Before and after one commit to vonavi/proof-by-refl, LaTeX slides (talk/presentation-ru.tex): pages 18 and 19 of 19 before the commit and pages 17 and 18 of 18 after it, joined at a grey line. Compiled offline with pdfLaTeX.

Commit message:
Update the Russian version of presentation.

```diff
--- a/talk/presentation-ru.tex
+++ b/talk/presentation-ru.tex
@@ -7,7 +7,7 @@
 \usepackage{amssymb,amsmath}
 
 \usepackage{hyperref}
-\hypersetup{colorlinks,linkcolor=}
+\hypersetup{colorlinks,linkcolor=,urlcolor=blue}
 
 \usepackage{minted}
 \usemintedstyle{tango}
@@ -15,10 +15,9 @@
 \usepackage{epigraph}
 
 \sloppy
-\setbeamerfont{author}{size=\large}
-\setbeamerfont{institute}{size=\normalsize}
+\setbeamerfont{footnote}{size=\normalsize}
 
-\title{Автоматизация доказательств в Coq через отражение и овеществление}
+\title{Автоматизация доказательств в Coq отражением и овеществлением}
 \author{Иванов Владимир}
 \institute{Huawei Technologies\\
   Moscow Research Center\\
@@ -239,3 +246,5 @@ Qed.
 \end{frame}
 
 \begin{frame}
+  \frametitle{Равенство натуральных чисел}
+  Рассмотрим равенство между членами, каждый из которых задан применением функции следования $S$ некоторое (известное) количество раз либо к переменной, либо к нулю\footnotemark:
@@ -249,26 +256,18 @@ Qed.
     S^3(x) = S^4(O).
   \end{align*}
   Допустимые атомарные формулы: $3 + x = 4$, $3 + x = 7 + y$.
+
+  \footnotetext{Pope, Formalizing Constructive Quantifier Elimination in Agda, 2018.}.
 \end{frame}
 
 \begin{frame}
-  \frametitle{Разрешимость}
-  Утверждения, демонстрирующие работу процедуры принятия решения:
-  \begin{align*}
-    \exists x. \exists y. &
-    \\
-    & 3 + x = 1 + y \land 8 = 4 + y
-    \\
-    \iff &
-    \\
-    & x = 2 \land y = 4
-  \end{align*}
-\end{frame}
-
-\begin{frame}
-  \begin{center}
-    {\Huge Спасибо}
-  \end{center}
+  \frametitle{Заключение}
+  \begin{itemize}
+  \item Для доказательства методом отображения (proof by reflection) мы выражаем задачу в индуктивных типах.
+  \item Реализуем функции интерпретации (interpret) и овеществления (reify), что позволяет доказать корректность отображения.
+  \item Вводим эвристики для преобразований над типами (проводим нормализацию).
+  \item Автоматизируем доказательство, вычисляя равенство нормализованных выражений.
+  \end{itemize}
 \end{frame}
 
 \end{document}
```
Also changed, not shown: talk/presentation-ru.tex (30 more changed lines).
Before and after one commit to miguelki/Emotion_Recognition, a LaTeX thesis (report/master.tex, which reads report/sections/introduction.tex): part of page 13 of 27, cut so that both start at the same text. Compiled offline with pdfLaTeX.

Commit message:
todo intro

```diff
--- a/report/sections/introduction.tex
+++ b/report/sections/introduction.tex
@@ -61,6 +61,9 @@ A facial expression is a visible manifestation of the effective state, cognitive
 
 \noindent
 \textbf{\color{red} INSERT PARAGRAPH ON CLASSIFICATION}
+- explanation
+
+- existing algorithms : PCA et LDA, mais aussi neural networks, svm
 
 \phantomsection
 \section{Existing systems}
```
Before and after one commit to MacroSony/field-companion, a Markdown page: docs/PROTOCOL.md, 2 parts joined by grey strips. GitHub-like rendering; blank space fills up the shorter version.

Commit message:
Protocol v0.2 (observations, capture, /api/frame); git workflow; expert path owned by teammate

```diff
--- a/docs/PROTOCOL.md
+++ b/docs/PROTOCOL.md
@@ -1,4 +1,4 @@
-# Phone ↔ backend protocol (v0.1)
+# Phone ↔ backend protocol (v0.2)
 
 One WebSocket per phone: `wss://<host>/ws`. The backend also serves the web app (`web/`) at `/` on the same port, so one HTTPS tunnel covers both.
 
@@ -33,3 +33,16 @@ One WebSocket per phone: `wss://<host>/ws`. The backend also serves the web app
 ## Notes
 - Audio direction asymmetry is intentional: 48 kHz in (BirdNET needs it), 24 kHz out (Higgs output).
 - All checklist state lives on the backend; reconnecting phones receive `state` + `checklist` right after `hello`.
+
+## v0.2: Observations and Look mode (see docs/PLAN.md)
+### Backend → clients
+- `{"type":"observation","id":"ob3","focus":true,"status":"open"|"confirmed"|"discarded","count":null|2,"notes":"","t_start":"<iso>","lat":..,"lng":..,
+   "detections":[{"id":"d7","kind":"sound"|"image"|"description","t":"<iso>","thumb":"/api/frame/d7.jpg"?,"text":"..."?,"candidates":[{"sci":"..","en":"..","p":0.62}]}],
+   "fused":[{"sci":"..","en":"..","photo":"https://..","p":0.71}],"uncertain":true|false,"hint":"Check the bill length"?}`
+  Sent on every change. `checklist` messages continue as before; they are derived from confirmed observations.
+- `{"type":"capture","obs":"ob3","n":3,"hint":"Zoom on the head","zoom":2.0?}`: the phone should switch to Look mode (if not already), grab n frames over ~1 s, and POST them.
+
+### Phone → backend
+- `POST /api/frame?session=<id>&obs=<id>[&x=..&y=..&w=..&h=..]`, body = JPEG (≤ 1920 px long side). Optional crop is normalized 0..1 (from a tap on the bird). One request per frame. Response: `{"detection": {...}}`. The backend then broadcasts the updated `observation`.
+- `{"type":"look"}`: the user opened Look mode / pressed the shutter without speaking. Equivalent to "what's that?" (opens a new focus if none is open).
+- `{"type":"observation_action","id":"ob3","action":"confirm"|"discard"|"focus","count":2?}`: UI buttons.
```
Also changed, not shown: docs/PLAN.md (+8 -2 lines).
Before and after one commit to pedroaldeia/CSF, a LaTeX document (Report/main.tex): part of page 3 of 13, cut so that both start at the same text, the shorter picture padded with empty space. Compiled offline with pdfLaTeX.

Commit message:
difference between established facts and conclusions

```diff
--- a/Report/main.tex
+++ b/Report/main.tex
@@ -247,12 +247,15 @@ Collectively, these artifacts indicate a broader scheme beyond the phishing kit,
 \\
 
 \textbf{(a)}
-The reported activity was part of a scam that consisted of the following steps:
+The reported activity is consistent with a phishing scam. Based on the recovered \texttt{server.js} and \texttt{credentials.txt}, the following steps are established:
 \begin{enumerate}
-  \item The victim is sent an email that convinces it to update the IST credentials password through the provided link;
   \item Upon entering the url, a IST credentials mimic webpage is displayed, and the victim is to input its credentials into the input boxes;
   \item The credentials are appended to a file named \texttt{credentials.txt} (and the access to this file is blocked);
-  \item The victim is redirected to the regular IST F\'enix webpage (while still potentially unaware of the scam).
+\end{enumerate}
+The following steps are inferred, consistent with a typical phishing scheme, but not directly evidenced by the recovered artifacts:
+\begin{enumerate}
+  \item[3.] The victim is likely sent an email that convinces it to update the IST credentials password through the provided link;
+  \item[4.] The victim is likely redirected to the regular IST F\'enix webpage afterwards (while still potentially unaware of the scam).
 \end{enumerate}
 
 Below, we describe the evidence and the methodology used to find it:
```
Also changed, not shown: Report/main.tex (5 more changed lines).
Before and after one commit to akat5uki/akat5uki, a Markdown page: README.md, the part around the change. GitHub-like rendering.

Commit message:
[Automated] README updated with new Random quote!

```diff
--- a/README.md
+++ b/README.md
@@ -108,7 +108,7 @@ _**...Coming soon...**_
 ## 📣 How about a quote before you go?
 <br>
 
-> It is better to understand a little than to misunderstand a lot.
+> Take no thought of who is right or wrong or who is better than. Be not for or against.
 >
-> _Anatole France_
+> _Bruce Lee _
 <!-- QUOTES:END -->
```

## THE TASK:
Among the entries, find each line that includes the string "usepackage" and copy it.

## REPLY TO THE EXERCISE:
 \usepackage{amssymb,amsmath}
 \usepackage{hyperref}
 \usepackage{minted}
 \usepackage{epigraph}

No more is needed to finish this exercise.